> Task details
In the records below, find the lines that include "README" and copy each.

> Records supplied
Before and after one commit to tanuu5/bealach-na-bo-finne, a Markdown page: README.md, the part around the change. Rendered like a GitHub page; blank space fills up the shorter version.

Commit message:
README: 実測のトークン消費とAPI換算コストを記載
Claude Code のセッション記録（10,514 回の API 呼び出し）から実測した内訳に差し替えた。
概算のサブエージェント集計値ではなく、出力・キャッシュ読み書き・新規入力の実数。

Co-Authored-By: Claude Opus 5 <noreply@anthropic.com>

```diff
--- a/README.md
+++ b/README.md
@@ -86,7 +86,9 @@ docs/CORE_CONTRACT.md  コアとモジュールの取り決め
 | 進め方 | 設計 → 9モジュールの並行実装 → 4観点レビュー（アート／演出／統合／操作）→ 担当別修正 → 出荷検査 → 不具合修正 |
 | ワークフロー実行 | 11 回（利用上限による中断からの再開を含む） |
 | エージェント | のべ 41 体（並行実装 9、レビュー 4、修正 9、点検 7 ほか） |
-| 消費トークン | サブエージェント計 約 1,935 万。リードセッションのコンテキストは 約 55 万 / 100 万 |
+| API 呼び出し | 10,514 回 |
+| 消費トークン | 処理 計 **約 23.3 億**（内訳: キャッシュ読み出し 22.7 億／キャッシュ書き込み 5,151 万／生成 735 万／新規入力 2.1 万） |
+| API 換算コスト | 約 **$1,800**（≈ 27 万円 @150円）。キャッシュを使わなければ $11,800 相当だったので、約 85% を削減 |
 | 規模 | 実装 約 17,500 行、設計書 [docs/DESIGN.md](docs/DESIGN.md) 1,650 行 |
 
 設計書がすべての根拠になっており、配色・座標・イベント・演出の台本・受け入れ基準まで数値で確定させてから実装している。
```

> Response
Before and after one commit to tanuu5/bealach-na-bo-finne, a Markdown page: README.md, the part around the change. Rendered like a GitHub page; blank space fills up the shorter version.
README: 実測のトークン消費とAPI換算コストを記載
--- a/README.md
+++ b/README.md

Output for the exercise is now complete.